====== Data ======

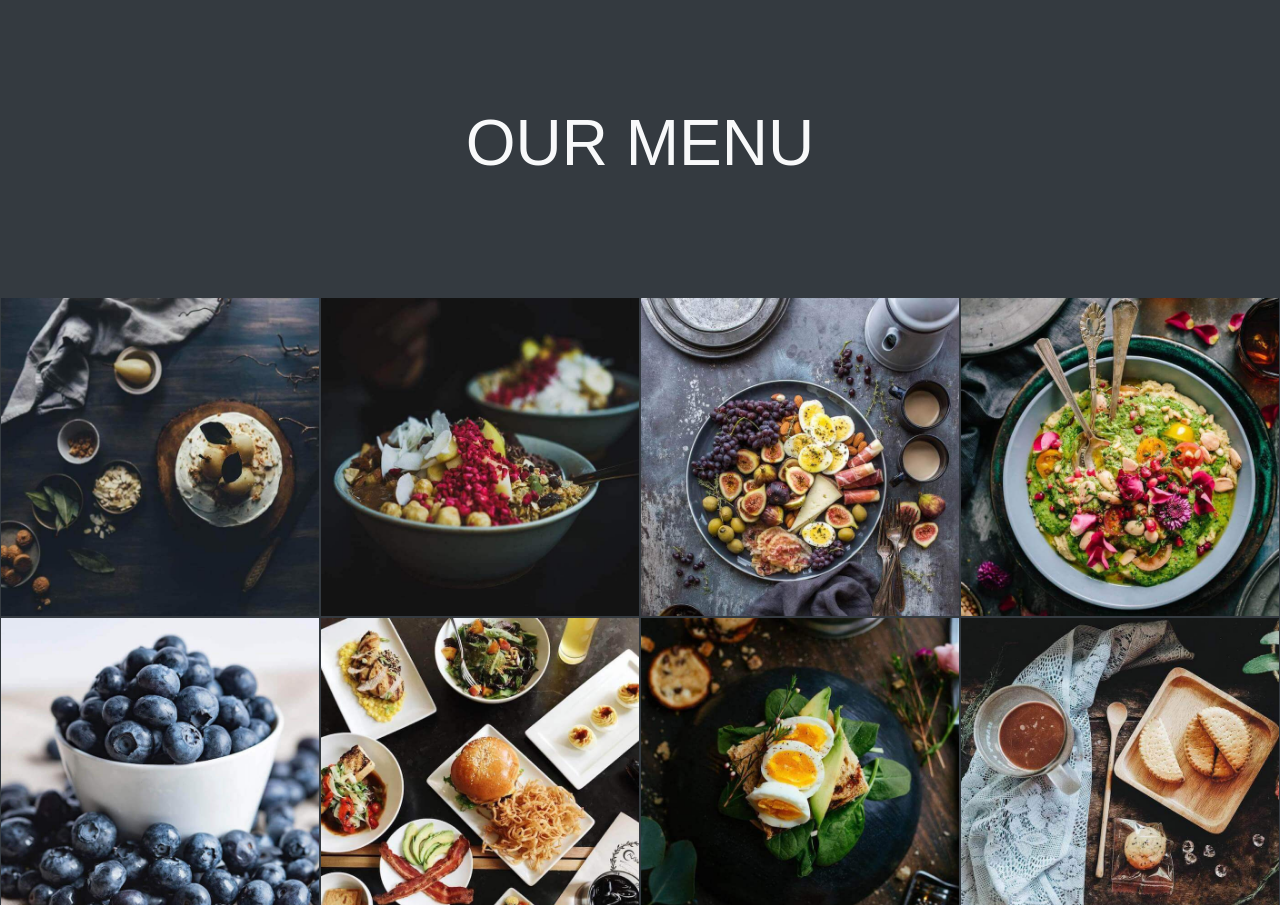
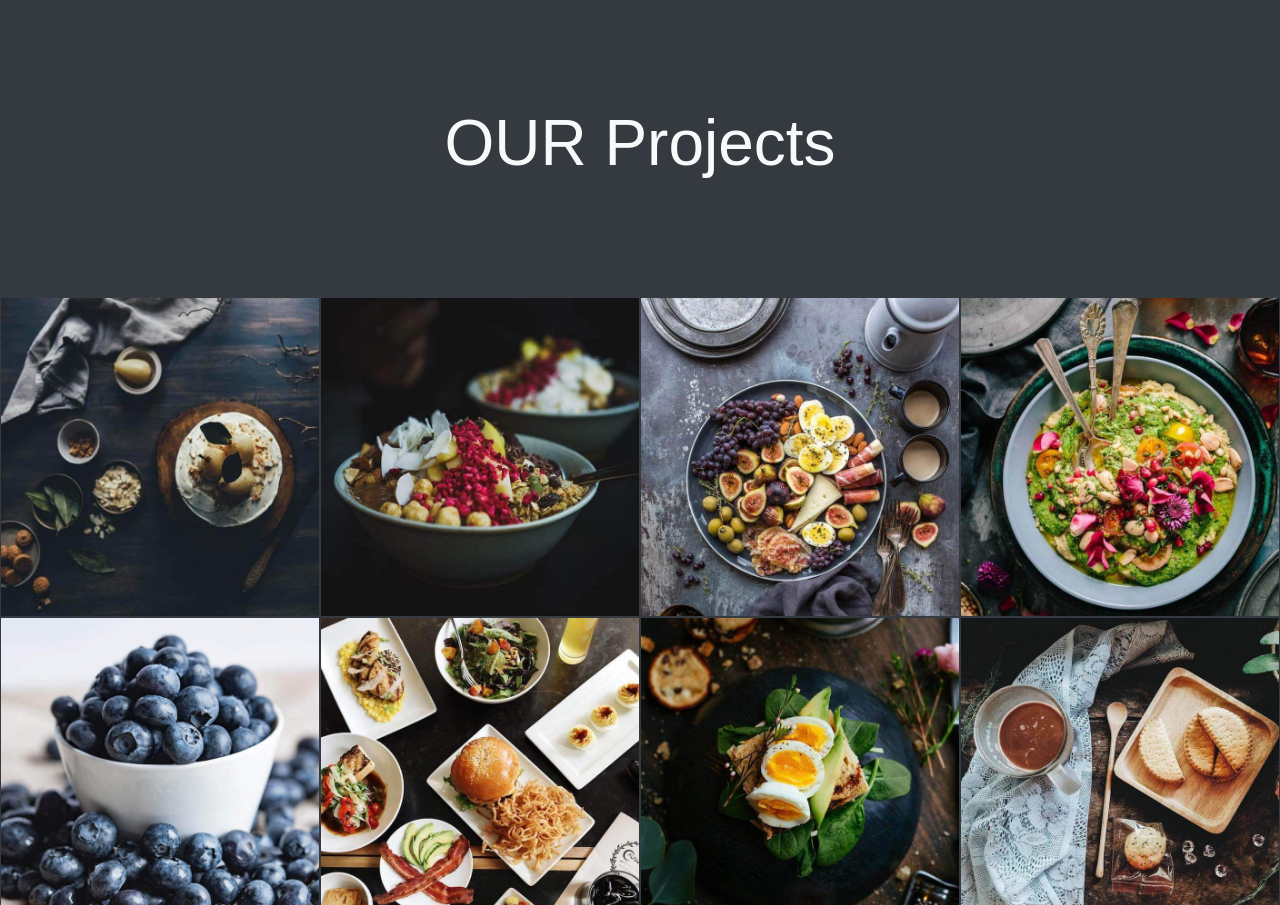
Before and after one commit to xenacode-art/Micheal-Nice, a website: page public_html/index.html in a window 1280 px wide. Shown: the part 1291-2196 px from the top of the page. Drawn offline with Linux system fonts and the light colour scheme; some packages are replaced by stand-ins of ours.

```diff
--- a/public_html/index.html
+++ b/public_html/index.html
@@ -84,7 +84,7 @@
 
     <!--  gallary Section  -->
     <div id="gallary" class="text-center bg-dark text-light has-height-md middle-items wow fadeIn">
-        <h2 class="section-title">OUR MENU</h2>
+        <h2 class="section-title">OUR Projects</h2>
     </div>
     <div class="gallary row">
         <div class="col-sm-6 col-lg-3 gallary-item wow fadeIn">
```
Also changed, not shown: public_html/assets/imgs/main.jpg, public_html/assets/imgs/maine.jpg (added).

======

Filter the entries down to the lines that include the string "light".

Reply to the exercise
Before and after one commit to xenacode-art/Micheal-Nice, a website: page public_html/index.html in a window 1280 px wide. Shown: the part 1291-2196 px from the top of the page. Drawn offline with Linux system fonts and the light colour scheme; some packages are replaced by stand-ins of ours.
     <div id="gallary" class="text-center bg-dark text-light has-height-md middle-items wow fadeIn">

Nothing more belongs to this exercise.